• _MATERIAL FOR THIS EXERCISE_

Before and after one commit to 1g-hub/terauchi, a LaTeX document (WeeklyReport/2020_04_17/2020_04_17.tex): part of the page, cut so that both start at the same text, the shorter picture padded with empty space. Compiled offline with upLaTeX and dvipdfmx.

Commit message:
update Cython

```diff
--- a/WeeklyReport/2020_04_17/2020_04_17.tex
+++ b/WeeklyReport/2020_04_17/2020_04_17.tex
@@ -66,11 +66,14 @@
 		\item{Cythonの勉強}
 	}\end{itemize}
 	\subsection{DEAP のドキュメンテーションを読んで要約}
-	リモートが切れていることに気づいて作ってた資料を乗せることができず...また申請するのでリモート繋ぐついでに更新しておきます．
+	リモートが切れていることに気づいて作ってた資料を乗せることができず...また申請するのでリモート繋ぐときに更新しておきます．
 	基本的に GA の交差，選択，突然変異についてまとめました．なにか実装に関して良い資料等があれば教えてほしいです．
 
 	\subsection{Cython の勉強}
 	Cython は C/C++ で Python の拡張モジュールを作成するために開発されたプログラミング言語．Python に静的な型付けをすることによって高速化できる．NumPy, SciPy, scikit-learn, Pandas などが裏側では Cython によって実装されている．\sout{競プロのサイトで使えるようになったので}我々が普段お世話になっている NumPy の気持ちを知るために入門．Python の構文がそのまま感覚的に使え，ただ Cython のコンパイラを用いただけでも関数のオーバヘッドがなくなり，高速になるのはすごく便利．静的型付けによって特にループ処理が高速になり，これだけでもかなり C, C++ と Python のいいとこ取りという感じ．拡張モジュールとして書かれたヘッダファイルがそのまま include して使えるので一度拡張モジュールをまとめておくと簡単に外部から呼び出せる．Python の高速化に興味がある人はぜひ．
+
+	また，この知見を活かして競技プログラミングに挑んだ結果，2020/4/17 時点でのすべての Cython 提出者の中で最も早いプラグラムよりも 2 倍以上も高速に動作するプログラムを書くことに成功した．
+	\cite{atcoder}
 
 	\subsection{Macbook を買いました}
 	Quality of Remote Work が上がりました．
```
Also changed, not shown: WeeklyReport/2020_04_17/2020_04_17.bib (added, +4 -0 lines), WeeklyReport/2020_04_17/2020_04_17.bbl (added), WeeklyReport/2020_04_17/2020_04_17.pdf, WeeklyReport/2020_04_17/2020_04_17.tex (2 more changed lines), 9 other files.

• _YOUR ASSIGNMENT_
In the records above, some lines hold the word "リモートが切れていることに気づいて作ってた資料を乗せることができず". Say how many, and nothing more.

• _WRITTEN RESPONSE_
2